Living as they do in increasingly complex social environments, growing numbers of people in Japan–especially among the young–are becoming socially withdrawn. They experience a loss of interest in normal social activities, cut themselves off from others, and seclude themselves in their houses for extended periods of time. In an effort to contribute to salvation work directed toward those people, Hinokishin School organized a symposium on “Mental Illnesses and Salvation Work–Focusing on Social Withdrawal,” which was held on February 25 at the Home of the Parent.
The first half of the symposium consisted of two keynote speeches delivered by Dr. Sho Kawata, head of psychiatry at Ikoi-no-Ie Hospital, and by chief clinical psychologist Katsuhiko Kubo of the same hospital.
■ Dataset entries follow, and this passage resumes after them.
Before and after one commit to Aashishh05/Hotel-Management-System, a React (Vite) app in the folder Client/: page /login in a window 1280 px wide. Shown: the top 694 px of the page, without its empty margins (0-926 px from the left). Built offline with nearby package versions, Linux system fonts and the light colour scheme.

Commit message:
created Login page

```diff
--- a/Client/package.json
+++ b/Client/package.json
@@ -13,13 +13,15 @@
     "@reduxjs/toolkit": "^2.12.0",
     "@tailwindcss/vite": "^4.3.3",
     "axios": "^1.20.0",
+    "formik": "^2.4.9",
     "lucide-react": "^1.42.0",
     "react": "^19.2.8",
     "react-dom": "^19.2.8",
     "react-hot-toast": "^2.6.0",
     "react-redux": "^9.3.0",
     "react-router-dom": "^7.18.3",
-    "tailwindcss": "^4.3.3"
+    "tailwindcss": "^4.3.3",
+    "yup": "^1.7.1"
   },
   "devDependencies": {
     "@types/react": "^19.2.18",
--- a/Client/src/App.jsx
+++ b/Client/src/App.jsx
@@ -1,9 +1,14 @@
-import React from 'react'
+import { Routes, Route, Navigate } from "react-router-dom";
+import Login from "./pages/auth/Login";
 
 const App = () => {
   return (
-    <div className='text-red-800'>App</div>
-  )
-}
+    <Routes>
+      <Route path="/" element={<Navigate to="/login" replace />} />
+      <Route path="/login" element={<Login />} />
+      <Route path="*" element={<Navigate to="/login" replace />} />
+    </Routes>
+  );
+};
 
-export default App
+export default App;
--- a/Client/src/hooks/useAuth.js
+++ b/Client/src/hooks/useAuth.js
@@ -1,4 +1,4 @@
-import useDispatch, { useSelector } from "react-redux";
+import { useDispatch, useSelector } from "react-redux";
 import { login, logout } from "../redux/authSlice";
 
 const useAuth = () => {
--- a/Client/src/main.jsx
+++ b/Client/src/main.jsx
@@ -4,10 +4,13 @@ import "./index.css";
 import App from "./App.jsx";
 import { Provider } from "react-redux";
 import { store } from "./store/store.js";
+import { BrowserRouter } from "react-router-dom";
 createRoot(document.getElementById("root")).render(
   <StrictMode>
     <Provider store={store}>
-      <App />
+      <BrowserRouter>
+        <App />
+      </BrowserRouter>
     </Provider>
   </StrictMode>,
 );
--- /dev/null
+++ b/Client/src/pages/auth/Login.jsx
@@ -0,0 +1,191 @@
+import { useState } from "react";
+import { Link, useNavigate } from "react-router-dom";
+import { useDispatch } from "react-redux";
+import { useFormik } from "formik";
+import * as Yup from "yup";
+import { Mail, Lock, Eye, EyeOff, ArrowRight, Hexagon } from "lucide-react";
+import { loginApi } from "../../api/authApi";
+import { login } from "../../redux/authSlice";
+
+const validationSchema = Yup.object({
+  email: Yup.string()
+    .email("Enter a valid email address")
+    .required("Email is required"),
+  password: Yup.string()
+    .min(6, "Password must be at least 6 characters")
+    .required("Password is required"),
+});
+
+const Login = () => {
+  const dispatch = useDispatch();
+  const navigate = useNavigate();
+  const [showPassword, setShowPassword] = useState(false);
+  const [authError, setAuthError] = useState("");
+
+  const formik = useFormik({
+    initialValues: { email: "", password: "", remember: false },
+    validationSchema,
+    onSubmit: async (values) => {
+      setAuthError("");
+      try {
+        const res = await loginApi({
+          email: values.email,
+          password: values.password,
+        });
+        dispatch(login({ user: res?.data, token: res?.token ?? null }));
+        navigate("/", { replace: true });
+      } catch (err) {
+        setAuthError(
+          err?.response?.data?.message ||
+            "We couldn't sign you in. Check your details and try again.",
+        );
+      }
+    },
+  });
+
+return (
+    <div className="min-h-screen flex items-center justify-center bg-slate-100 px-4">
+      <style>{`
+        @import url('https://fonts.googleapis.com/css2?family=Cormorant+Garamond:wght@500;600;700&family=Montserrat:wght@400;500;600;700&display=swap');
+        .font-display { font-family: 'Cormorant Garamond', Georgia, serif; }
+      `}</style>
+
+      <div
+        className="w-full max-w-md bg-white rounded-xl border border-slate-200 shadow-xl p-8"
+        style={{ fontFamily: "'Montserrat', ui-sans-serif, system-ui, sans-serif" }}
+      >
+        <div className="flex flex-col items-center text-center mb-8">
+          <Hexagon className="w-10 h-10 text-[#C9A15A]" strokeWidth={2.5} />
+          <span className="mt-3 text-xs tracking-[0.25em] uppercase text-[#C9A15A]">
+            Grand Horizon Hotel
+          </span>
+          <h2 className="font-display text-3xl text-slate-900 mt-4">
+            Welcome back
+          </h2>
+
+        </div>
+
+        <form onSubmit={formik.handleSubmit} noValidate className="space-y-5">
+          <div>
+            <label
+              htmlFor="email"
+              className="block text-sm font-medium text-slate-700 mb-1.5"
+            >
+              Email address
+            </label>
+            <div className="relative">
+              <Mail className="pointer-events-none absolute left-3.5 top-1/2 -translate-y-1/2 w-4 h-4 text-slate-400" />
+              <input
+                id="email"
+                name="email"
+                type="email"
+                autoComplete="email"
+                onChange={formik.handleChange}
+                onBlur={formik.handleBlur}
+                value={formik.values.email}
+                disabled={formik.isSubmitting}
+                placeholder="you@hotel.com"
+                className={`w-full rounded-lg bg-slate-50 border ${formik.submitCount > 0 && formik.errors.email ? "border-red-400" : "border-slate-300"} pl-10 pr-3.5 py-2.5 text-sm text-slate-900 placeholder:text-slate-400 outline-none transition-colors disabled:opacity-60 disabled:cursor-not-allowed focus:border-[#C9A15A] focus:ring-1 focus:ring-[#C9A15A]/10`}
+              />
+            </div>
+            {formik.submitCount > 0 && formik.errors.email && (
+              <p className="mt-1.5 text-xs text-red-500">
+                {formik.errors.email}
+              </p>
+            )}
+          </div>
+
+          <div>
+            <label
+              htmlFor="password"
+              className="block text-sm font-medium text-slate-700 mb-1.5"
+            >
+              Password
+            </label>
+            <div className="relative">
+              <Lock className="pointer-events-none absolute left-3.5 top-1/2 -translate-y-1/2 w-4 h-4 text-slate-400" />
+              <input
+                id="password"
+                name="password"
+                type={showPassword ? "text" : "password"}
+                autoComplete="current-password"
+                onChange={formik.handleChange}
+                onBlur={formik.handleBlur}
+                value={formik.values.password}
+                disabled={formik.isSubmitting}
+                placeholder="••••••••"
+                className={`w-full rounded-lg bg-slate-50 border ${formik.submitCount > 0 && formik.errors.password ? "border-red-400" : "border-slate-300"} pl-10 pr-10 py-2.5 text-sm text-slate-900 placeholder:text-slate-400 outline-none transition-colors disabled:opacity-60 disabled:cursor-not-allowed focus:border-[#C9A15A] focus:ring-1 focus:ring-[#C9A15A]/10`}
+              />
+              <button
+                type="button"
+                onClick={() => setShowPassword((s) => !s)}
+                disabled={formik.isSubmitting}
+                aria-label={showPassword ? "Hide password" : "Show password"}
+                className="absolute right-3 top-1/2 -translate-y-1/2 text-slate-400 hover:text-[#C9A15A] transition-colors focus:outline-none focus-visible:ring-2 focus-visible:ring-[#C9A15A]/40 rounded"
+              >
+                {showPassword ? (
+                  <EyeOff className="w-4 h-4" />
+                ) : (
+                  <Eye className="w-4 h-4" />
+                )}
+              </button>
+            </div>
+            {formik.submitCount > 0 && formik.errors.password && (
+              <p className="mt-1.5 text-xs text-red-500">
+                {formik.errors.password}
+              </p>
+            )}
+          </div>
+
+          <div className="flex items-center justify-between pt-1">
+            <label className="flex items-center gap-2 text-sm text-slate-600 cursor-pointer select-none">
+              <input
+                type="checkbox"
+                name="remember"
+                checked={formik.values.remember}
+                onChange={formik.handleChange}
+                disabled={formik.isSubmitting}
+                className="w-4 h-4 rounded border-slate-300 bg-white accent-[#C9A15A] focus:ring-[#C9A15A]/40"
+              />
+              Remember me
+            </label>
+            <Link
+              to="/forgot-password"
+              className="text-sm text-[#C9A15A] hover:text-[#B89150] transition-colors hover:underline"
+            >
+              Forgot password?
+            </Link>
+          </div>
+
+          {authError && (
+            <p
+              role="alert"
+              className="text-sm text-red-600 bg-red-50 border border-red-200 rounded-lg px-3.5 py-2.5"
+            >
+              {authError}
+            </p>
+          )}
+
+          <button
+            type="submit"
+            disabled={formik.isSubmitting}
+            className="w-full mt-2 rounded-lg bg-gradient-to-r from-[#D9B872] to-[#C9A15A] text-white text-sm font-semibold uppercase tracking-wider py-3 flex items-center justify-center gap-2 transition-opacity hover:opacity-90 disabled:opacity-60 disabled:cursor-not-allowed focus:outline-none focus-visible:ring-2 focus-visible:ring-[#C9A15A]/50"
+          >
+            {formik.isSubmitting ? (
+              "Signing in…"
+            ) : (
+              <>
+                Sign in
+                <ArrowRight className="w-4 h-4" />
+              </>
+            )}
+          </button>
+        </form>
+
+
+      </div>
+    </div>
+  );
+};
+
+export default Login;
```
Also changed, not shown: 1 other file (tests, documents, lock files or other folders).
Based on their expertise in treating psychopathological and non-psychopathological illnesses, respectively, they offered advice on how to care for socially withdrawn people. The second half took the form of a panel discussion, with these doctors, as well as steering committee member Kazuhito Wakasa from Hinokishin School, serving as the panelists.
The symposium drew some 500 people–twice as many as this event had originally been planned for–who listened attentively to the presentations and discussions, hoping to gain tips on how to help socially withdrawn people and their families as part of their salvation work.
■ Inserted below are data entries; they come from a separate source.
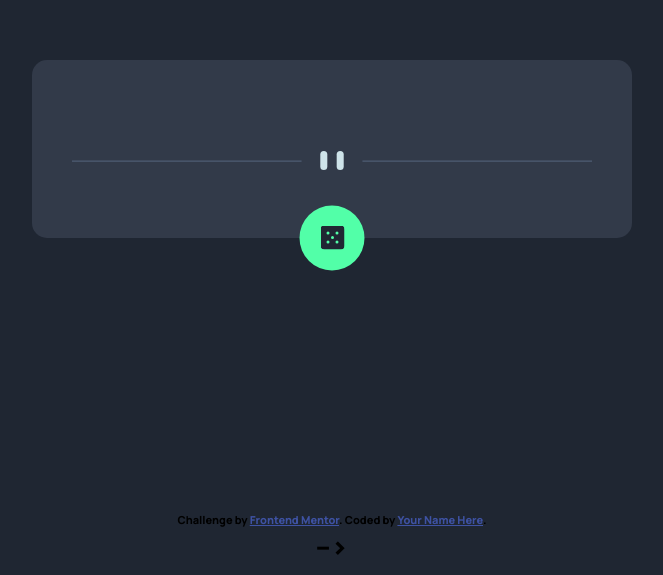
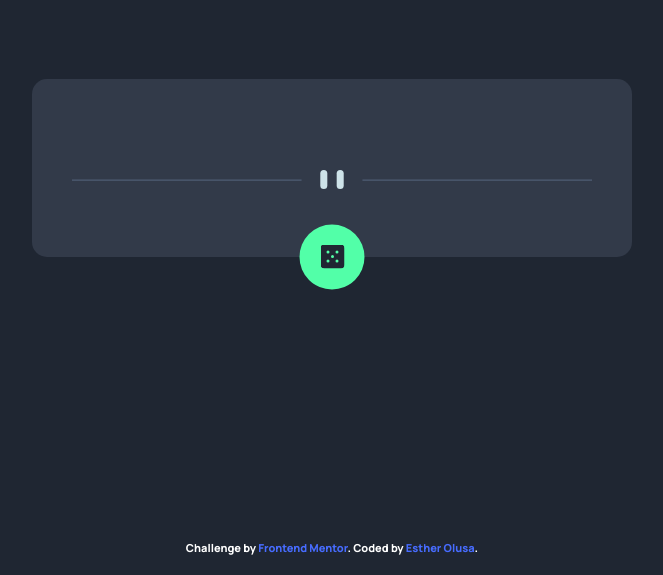
Before and after one commit to EstherOlusa/advice-generator-app, a plain HTML site: page index.html in a window 1280 px wide. Shown: the part 225-800 px from the top of the page, without its empty margins (308-971 px from the left). Drawn offline with Linux system fonts and the light colour scheme; no server answers.

Commit message:
active state completed

```diff
--- a/index.html
+++ b/index.html
@@ -21,15 +21,7 @@
     <title>Frontend Mentor | Advice generator app</title>
 
     <!-- Feel free to remove these styles or customise in your own stylesheet 👍 -->
-    <style>
-      .attribution {
-        font-size: 11px;
-        text-align: center;
-      }
-      .attribution a {
-        color: hsl(228, 45%, 44%);
-      }
-    </style>
+    <style></style>
   </head>
   <body>
     <div class="container">
@@ -49,9 +41,8 @@
       Challenge by
       <a href="https://www.frontendmentor.io?ref=challenge" target="_blank"
         >Frontend Mentor</a
-      >. Coded by <a href="#">Your Name Here</a>.
+      >. Coded by <a href="#">Esther Olusa</a>.
     </div>
-    -->
     <script src="app.js"></script>
   </body>
 </html>
--- a/main.css
+++ b/main.css
@@ -12,7 +12,7 @@ body {
   flex-direction: column;
   align-items: center;
   justify-content: center;
-  padding: 10px;
+  padding: 20px;
 }
 .container {
   background-color: hsl(217, 19%, 24%);
@@ -58,6 +58,18 @@ p {
   bottom: 0;
   left: 50%;
   transform: translate(-50%, 50%);
+  cursor: pointer;
+  transition: 0.2s all;
 }
-@media (min-width: 600px) {
+.border-icon:hover {
+  box-shadow: 0 0 20px 1px #52ffa8;
 }
+.attribution {
+  font-size: 11px;
+  text-align: center;
+  color: #fff;
+}
+.attribution a {
+  color: hsl(228, 100%, 64%);
+  text-decoration: none;
+}
```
To commence the panel discussion, Mr. Wakasa shared some of the experiences he had in caring for socially withdrawn children. Besides being Sento Branch Church’s head minister, he has over the past six years been involved in juvenile issues in his capacity as a foster parent belonging to Tokyo Prefecture’s foster family association.
Following this, questions were raised by members of the audience. In response to a question about how one could separate psychopathological and non-psychopathological conditions, Dr. Kawata said that a psychopathological condition involves disorders of the self, whereas non-psychopathological illnesses are conditions where the self remains more or less undamaged but that still involve suffering from fears, anxieties, and worries. He also said that the long-term use of medications could control severe symptoms.
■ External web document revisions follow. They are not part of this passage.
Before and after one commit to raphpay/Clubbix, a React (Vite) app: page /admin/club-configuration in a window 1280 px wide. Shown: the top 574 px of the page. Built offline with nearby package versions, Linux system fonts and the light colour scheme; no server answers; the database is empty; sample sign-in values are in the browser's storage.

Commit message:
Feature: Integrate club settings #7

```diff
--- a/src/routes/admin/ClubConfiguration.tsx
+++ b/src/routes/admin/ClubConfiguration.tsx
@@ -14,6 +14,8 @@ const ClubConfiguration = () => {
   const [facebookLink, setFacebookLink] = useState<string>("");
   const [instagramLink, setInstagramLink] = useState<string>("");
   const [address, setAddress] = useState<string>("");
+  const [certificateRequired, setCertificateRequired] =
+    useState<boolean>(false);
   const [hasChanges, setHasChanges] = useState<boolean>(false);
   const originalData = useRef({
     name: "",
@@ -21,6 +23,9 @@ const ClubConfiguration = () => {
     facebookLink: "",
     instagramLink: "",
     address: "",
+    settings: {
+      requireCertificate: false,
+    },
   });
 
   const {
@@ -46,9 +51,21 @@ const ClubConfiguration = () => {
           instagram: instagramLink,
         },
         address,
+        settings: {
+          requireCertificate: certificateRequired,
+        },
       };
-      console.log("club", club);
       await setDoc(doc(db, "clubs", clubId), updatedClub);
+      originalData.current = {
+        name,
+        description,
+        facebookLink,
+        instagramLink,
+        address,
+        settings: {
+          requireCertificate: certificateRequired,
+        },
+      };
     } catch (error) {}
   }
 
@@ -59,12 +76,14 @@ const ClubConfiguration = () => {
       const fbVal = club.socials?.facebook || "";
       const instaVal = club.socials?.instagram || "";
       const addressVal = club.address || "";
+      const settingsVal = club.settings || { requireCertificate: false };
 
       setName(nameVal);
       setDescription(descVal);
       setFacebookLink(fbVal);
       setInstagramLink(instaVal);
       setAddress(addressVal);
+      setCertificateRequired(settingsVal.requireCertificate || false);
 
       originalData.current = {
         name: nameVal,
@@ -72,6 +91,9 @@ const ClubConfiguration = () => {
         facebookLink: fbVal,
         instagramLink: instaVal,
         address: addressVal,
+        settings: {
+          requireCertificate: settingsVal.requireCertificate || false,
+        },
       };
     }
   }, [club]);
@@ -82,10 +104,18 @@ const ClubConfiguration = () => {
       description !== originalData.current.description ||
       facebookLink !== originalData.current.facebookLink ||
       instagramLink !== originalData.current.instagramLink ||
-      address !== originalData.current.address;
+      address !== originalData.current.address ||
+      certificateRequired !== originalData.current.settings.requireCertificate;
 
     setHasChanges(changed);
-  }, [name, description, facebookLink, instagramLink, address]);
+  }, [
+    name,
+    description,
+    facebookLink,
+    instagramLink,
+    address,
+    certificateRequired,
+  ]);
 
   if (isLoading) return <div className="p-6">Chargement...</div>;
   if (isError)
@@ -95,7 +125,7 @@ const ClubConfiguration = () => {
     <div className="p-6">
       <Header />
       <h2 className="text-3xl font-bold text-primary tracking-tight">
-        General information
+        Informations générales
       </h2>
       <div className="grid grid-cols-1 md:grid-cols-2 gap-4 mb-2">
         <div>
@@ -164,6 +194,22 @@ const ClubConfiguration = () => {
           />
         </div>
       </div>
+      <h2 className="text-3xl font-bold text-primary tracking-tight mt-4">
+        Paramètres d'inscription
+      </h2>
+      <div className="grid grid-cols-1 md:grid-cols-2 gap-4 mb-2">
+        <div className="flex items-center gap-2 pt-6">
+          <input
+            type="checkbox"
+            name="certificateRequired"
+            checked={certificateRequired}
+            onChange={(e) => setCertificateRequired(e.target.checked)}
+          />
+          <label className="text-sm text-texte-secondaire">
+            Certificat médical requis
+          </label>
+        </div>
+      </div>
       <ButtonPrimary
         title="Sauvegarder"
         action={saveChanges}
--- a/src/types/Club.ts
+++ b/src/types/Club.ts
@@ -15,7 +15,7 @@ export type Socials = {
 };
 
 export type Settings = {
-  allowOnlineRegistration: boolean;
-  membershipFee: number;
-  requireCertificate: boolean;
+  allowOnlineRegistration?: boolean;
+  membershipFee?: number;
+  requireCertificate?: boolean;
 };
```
Responding to a question as to how to help someone whose social withdrawal began with refusal to go to school and whose family members are unable to accept this situation, clinical psychologist Kubo said that the important thing in working with such students is, not to try to get them to go to school, but to help them to connect with their parents, society at large, and specialized organizations. He said that while it is obviously important for parents to maintain communication with such children so as to show that they truly care for them, cases where the parent-child relationship is strained may also require the involvement of a third party–a role that could well be played by those engaged in salvation work.
Mr. Wakasa responded to a questioner who had recently been approached by parents with a socially withdrawn son and who wanted to know what sort of involvement might be appropriate for a follower. “Our first inclination,” he said, “may be to ask those people to change certain aspects of their lives. What is even more important, however, is to first help bring a sense of relief and peace of mind to them, for instance, by telling them, ‘It’s okay.’ This will allow us to be more effectively involved. . . . [As for concrete steps,] one thing we can do is to have all the three parties make some promise–for example, the son might promise to get up in the morning even if he is not going to school. The parents can also make some such promise, and our own promise might be to visit them every day. This can help the son enhance his sense of responsibility as well as serve to create a sense of unity among the three parties involved, thereby increasing the family’s trust in us.”